BUDGET BANSHEE REVIVAL
More than a decade has passed since the final year of the famous Yamaha Banshee, but we fans of the outrageous twin-cylinder, two-stroke, six-speed, high-performance sport quad haven’t let our enthusiasm for the machine bog a bit. Fortunately, the immensely popular high-performance ATV remained in production for nearly 20 years, and Banshee-loving aftermarket parts suppliers continue to offer countless ways to keep the machines running strong, or much, much stronger than stock if that’s what you desire. We got our hands on a neglected 2004 with a blown engine and got it running better than new on a budget using affordable, easily accessible aftermarket parts from some of the many performance parts sources that love the Banshee as much as we do.
BUILDING A BETTER BANSHEE FROM THE BOTTOM UP
Our project Banshee’s riding days came to a sudden end years ago when it was run hard in the dunes without proper carburetor jetting. When excess combustion heat caused the pistons to fail, debris from the melting pistons took out the crank, completely wasting the engine. Rebuilding a stock crank can be costly, so we ordered a complete long-rod stroker crankshaft assembly from Hot Rods.
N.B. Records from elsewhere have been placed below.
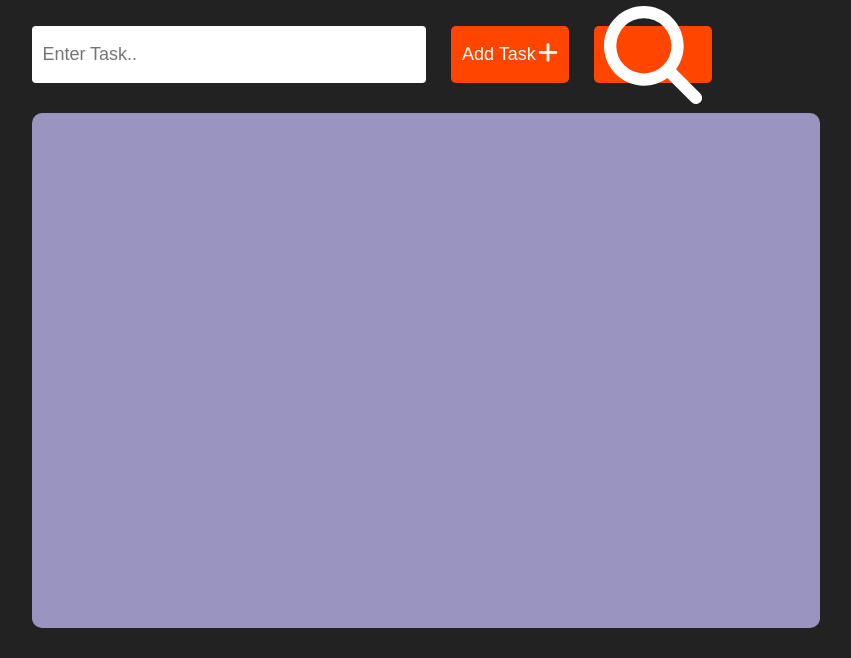
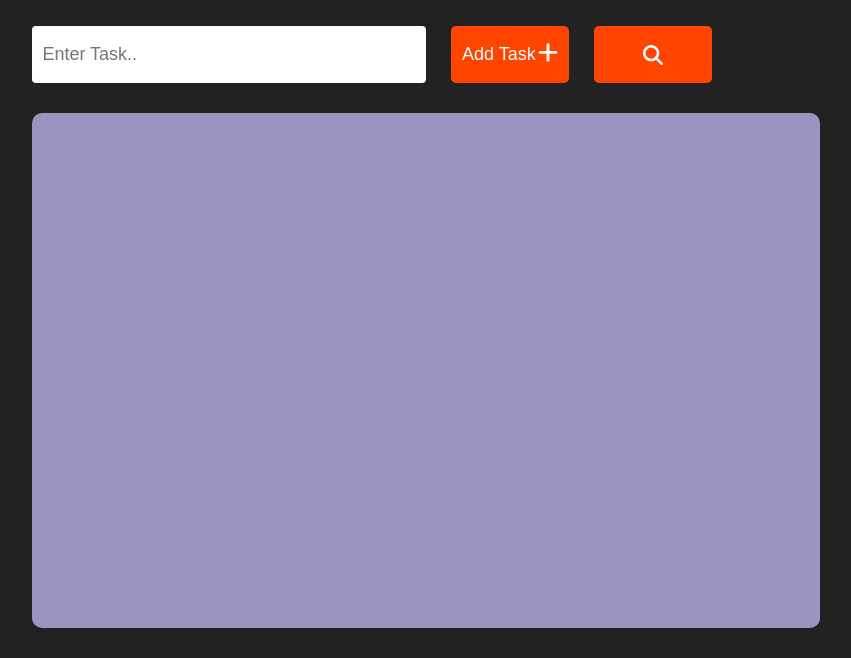
Before and after one commit to AshfaqueAhmed123/Todos, a plain HTML site: page index.html in a window 1280 px wide. Shown: the part 142-800 px from the top of the page, without its empty margins (214-1065 px from the left). Drawn offline with Linux system fonts and the light colour scheme.

Commit message:
Update index.html

```diff
--- a/index.html
+++ b/index.html
@@ -36,7 +36,7 @@
                 </button>
 
                 <button id="search-icon">
-                    <svg width:20px; fill='white' xmlns="http://www.w3.org/2000/svg" viewBox="0 0 512 512"><!--! Font Awesome Pro 6.4.2 by @fontawesome - https://fontawesome.com License - https://fontawesome.com/license (Commercial License) Copyright 2023 Fonticons, Inc. --><path d="M416 208c0 45.9-14.9 88.3-40 122.7L502.6 457.4c12.5 12.5 12.5 32.8 0 45.3s-32.8 12.5-45.3 0L330.7 376c-34.4 25.2-76.8 40-122.7 40C93.1 416 0 322.9 0 208S93.1 0 208 0S416 93.1 416 208zM208 352a144 144 0 1 0 0-288 144 144 0 1 0 0 288z"/></svg>
+                    <svg style='width:20px;' fill='white' xmlns="http://www.w3.org/2000/svg" viewBox="0 0 512 512"><!--! Font Awesome Pro 6.4.2 by @fontawesome - https://fontawesome.com License - https://fontawesome.com/license (Commercial License) Copyright 2023 Fonticons, Inc. --><path d="M416 208c0 45.9-14.9 88.3-40 122.7L502.6 457.4c12.5 12.5 12.5 32.8 0 45.3s-32.8 12.5-45.3 0L330.7 376c-34.4 25.2-76.8 40-122.7 40C93.1 416 0 322.9 0 208S93.1 0 208 0S416 93.1 416 208zM208 352a144 144 0 1 0 0-288 144 144 0 1 0 0 288z"/></svg>
                 </button>
 
             </form>
```
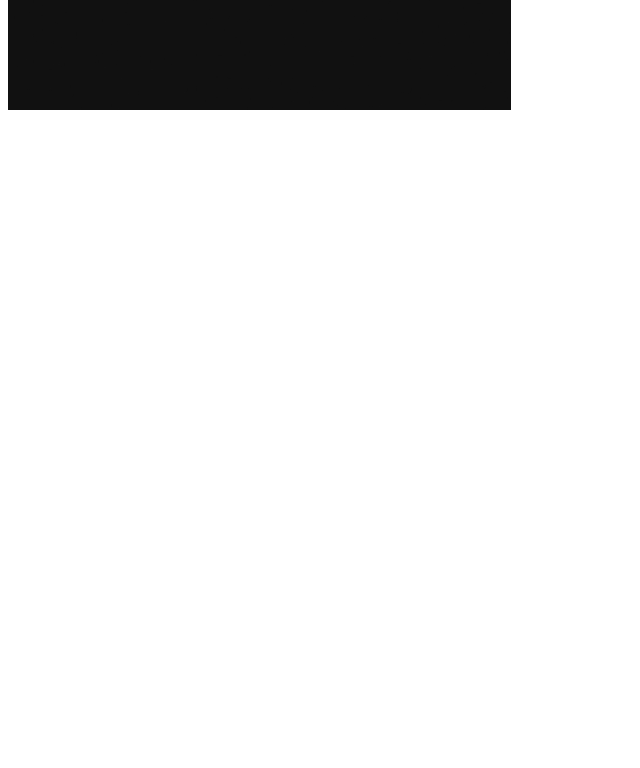
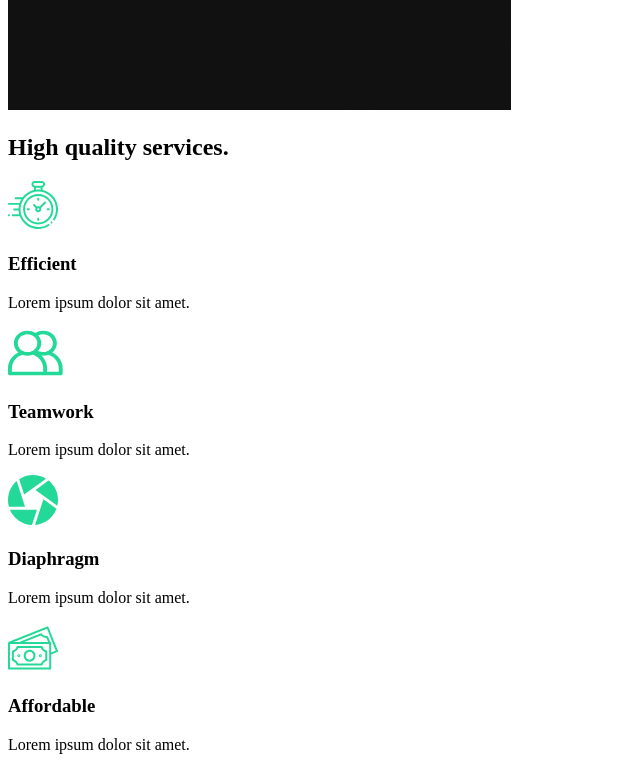
Before and after one commit to Avilash2001/capture, a React (Create React App) app: page / in a window 1280 px wide. Shown: the part 860-1628 px from the top of the page, without its empty margins (0-640 px from the left). Before the commit the page ends 982 px from the top, so only its background shows below. Built offline with nearby package versions, Linux system fonts and the light colour scheme.

Commit message:
3. Services Section

```diff
--- /dev/null
+++ b/src/components/ServicesSection.js
@@ -0,0 +1,58 @@
+//Import Images
+import home2 from '../img/home2.png';
+
+//Import Icons
+import clock from '../img/clock.svg';
+import diaphram from '../img/diaphragm.svg';
+import money from '../img/money.svg';
+import teamwork from '../img/teamwork.svg';
+
+const ServicesSection = () => {
+    return(
+        <div className="services">
+            <div className="description">
+                <h2>High <span>quality</span> services.</h2>
+                <div className="cards">
+
+                    <div className="card">
+                        <div className="icon">
+                            <img src={clock} alt="clock"/>
+                            <h3>Efficient</h3>
+                        </div>
+                        <p>Lorem ipsum dolor sit amet.</p>
+                    </div>
+
+                    <div className="card">
+                        <div className="icon">
+                            <img src={teamwork} alt="teamwork"/>
+                            <h3>Teamwork</h3>
+                        </div>
+                        <p>Lorem ipsum dolor sit amet.</p>
+                    </div>
+
+                    <div className="card">
+                        <div className="icon">
+                            <img src={diaphram} alt="diaphram"/>
+                            <h3>Diaphragm</h3>
+                        </div>
+                        <p>Lorem ipsum dolor sit amet.</p>
+                    </div>
+
+                    <div className="card">
+                        <div className="icon">
+                            <img src={money} alt="money"/>
+                            <h3>Affordable</h3>
+                        </div>
+                        <p>Lorem ipsum dolor sit amet.</p>
+                    </div>
+
+                </div>
+            </div>
+            <div className="image">
+                <img src={home2} alt="camera"/>
+            </div>
+        </div>
+    )
+}
+
+export default ServicesSection;
--- a/src/pages/AboutUs.js
+++ b/src/pages/AboutUs.js
@@ -1,10 +1,14 @@
 //Page Components
 import AboutSection from '../components/AboutSection';
+import ServicesSection from '../components/ServicesSection';
 
 
 const AboutUs = () => {
     return(
+        <>
         <AboutSection/>
+        <ServicesSection/>
+        </>
     )
 }
 
```
Also changed, not shown: 1 other file (tests, documents, lock files or other folders).
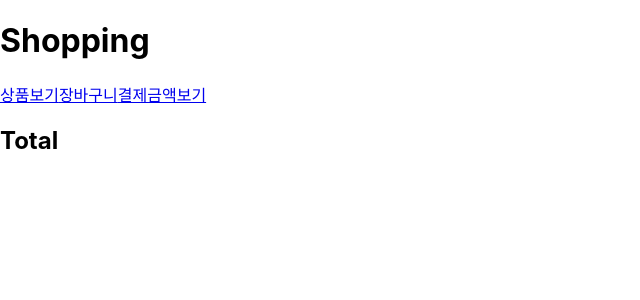
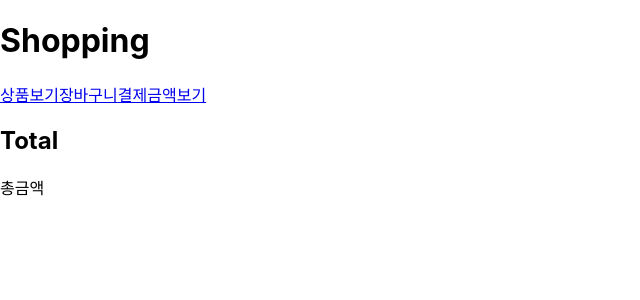
Before and after one commit to Mumumumm/shopping, a JavaScript app: page /payment in a window 1280 px wide. Shown: the top 300 px of the page, without its empty margins (0-640 px from the left). Built offline with nearby package versions, Linux system fonts and the light colour scheme; the HTML template or start-up script is replaced by a standard one.

Commit message:
payment 금액 나와야할곳

```diff
--- a/src/payment.js
+++ b/src/payment.js
@@ -3,6 +3,7 @@ export default function Payment() {
     return (
         <>
             <h2>Total</h2>
+            <p>총금액</p>
         </>
     );
 }
```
The crank can boost displacement up to 403cc. Vertex 66mm pistons gave us 397cc. The stroker crank comes fully assembled and trued with new bearings and rods and requires special pistons and a special gasket kit or head machining for proper piston dome-to-cylinder head clearance. Phathead Racing modified our cylinder head domes to accept the special pistons. A Vitos jet kit provided jetting to keep the engine running crisp without worries of lean jetting making it crispy.
While the engine was being rebuilt, we saw the stock reeds were looking rough, so we replaced them with Moto Tassinari V-Force high-performance reed assemblies. A new Uni Filter replaced the aged stock part. FMF, one of the best sources for high-performance exhausts, still sells the famous “Fatty” expansion chambers and Powercore 2 silencers we loved so much back when you could walk into a Yamaha dealer and buy a brand-new Banshee.
UPGRADING THE HANDLING
The Banshee’s basic, non-rebuildable front shocks are adequate for a stock 350 when they’re fresh, but our ’04s were tired. Race Tech’s rebuildable G3-S shocks gave the Banshee state-of-the-art front suspension, and Race Tech fully rebuilt the stock rear shock to give the Yamaha a balanced, better-than-new feel. The Banshee’s tires and wheels had also seen better days, so we replaced the wasted original rolling stock with DWT XC tires on DWT aluminum wheels.
GETTING ON IT
Riding any Banshee is electrifying from the moment you light the thing off with the kickstarter. Firing up a big-bore version tuned for race gas with racing exhausts is a flood of good sensations. The crackle from the pipes and the aroma of race fuel and two-stroke oil let you know the two-stroke twin is ready to get to work.
Stock Banshees are light on low-end power, but our long-stroke, high-compression mill pulls solidly off the bottom. As with all Banshees, when it comes on the pipes, there’s just nothing like it. The 400 makes a stock 350 feel like somebody pulled a plug wire off. Feeling the power hit is so much fun, we backed out of the throttle again and again just to feel its afterburner-like acceleration kick in.
Race Tech’s G3-S shocks and the expertly rebuilt and -valved rear shock eliminated the Banshee kick we didn’t care for. Stock Banshee suspension is harsh. The Race Tech components are plush and responsive and have much better bottoming resistance for big G-outs and jump landings. Our project machine delivers all the excitement we’ve always loved the Banshee for, with better handling and the power dialed to 11. Memories have a way of beating reality, but this Yamaha makes us want to live in the present.